▶ **Assignment**
Return the entries that follow exactly, with no images.

▶ **Records for the task**
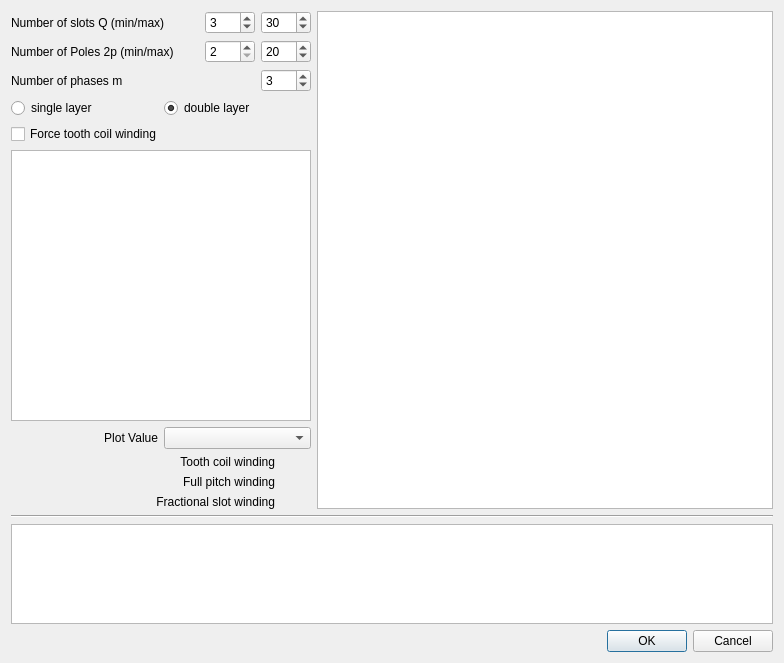
Qt form swat_em/ui/GenCombinations.ui (mjfwest/swat-em) before a commit.
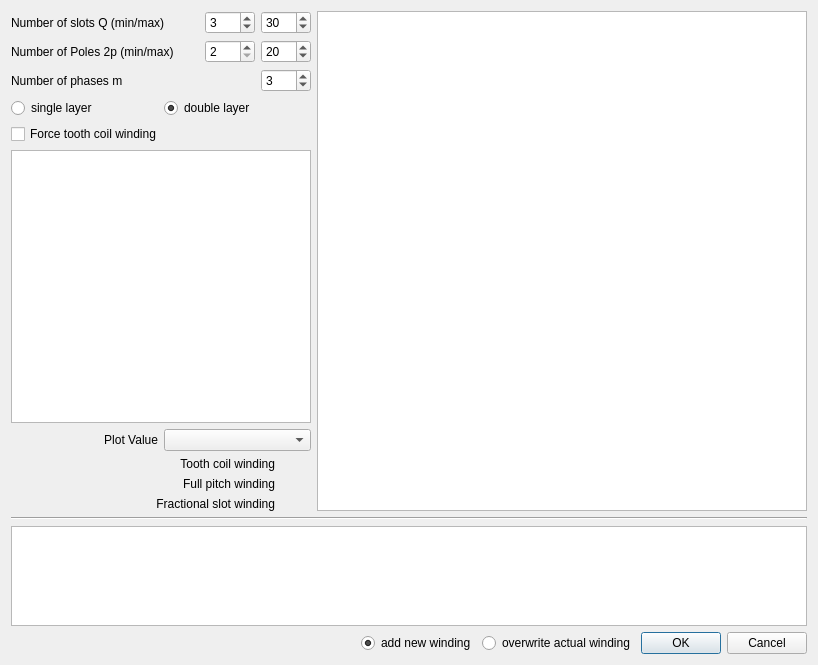
The same form after that commit. Icons and pictures are not drawn.

Commit message: - user can choose to overwrite the actual winding or create a new one while using the winding generation dialogs

Patch:
```diff
--- a/swat_em/ui/GenCombinations.ui
+++ b/swat_em/ui/GenCombinations.ui
@@ -6,8 +6,8 @@
    <rect>
     <x>0</x>
     <y>0</y>
-    <width>784</width>
-    <height>663</height>
+    <width>818</width>
+    <height>665</height>
    </rect>
   </property>
   <property name="windowTitle">
@@ -204,6 +204,9 @@
              <property name="text">
               <string>single layer</string>
              </property>
+             <attribute name="buttonGroup">
+              <string notr="true">buttonGroup_2</string>
+             </attribute>
             </widget>
            </item>
            <item>
@@ -220,6 +223,9 @@
              <property name="checked">
               <bool>true</bool>
              </property>
+             <attribute name="buttonGroup">
+              <string notr="true">buttonGroup_2</string>
+             </attribute>
             </widget>
            </item>
           </layout>
@@ -436,9 +442,47 @@
       </widget>
      </item>
      <item>
+      <layout class="QHBoxLayout" name="horizontalLayout_8">
+       <item>
+        <spacer name="horizontalSpacer">
+         <property name="orientation">
+          <enum>Qt::Horizontal</enum>
+         </property>
+         <property name="sizeHint" stdset="0">
+          <size>
+           <width>40</width>
+           <height>20</height>
+          </size>
+         </property>
+        </spacer>
+       </item>
+       <item>
+        <widget class="QRadioButton" name="radioButton_new_winding">
+         <property name="text">
+          <string>add new winding</string>
+         </property>
+         <property name="checked">
+          <bool>true</bool>
+         </property>
+         <attribute name="buttonGroup">
+          <string notr="true">buttonGroup</string>
+         </attribute>
+        </widget>
+       </item>
+       <item>
+        <widget class="QRadioButton" name="radioButton_overwrite_winding">
+         <property name="text">
+          <string>overwrite actual winding</string>
+         </property>
+         <attribute name="buttonGroup">
+          <string notr="true">buttonGroup</string>
+         </attribute>
+        </widget>
+       </item>
+       <item>
       <widget class="QDialogButtonBox" name="buttonBox">
        <property name="sizePolicy">
-        <sizepolicy hsizetype="Preferred" vsizetype="Preferred">
+          <sizepolicy hsizetype="Maximum" vsizetype="Preferred">
          <horstretch>0</horstretch>
          <verstretch>0</verstretch>
         </sizepolicy>
@@ -454,6 +498,8 @@
     </layout>
    </item>
   </layout>
+   </item>
+  </layout>
  </widget>
  <resources/>
  <connections>
```
Left out of the diff: 4 changed lines with no effect on the pictures. Lines whose indentation alone changed are shown as unchanged. The commit also changes 5 other files.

▶ **Worked solution**
Qt form swat_em/ui/GenCombinations.ui (mjfwest/swat-em) before a commit.
The same form after that commit. Icons and pictures are not drawn.

Commit message: - user can choose to overwrite the actual winding or create a new one while using the winding generation dialogs

Patch:
```diff
--- a/swat_em/ui/GenCombinations.ui
+++ b/swat_em/ui/GenCombinations.ui
@@ -6,8 +6,8 @@
    <rect>
     <x>0</x>
     <y>0</y>
-    <width>784</width>
-    <height>663</height>
+    <width>818</width>
+    <height>665</height>
    </rect>
   </property>
   <property name="windowTitle">
@@ -204,6 +204,9 @@
              <property name="text">
               <string>single layer</string>
              </property>
+             <attribute name="buttonGroup">
+              <string notr="true">buttonGroup_2</string>
+             </attribute>
             </widget>
            </item>
            <item>
@@ -220,6 +223,9 @@
              <property name="checked">
               <bool>true</bool>
              </property>
+             <attribute name="buttonGroup">
+              <string notr="true">buttonGroup_2</string>
+             </attribute>
             </widget>
            </item>
           </layout>
@@ -436,9 +442,47 @@
       </widget>
      </item>
      <item>
+      <layout class="QHBoxLayout" name="horizontalLayout_8">
+       <item>
+        <spacer name="horizontalSpacer">
+         <property name="orientation">
+          <enum>Qt::Horizontal</enum>
+         </property>
+         <property name="sizeHint" stdset="0">
+          <size>
+           <width>40</width>
+           <height>20</height>
+          </size>
+         </property>
+        </spacer>
+       </item>
+       <item>
+        <widget class="QRadioButton" name="radioButton_new_winding">
+         <property name="text">
+          <string>add new winding</string>
+         </property>
+         <property name="checked">
+          <bool>true</bool>
+         </property>
+         <attribute name="buttonGroup">
+          <string notr="true">buttonGroup</string>
+         </attribute>
+        </widget>
+       </item>
+       <item>
+        <widget class="QRadioButton" name="radioButton_overwrite_winding">
+         <property name="text">
+          <string>overwrite actual winding</string>
+         </property>
+         <attribute name="buttonGroup">
+          <string notr="true">buttonGroup</string>
+         </attribute>
+        </widget>
+       </item>
+       <item>
       <widget class="QDialogButtonBox" name="buttonBox">
        <property name="sizePolicy">
-        <sizepolicy hsizetype="Preferred" vsizetype="Preferred">
+          <sizepolicy hsizetype="Maximum" vsizetype="Preferred">
          <horstretch>0</horstretch>
          <verstretch>0</verstretch>
         </sizepolicy>
@@ -454,6 +498,8 @@
     </layout>
    </item>
   </layout>
+   </item>
+  </layout>
  </widget>
  <resources/>
  <connections>
```
Left out of the diff: 4 changed lines with no effect on the pictures. Lines whose indentation alone changed are shown as unchanged. The commit also changes 5 other files.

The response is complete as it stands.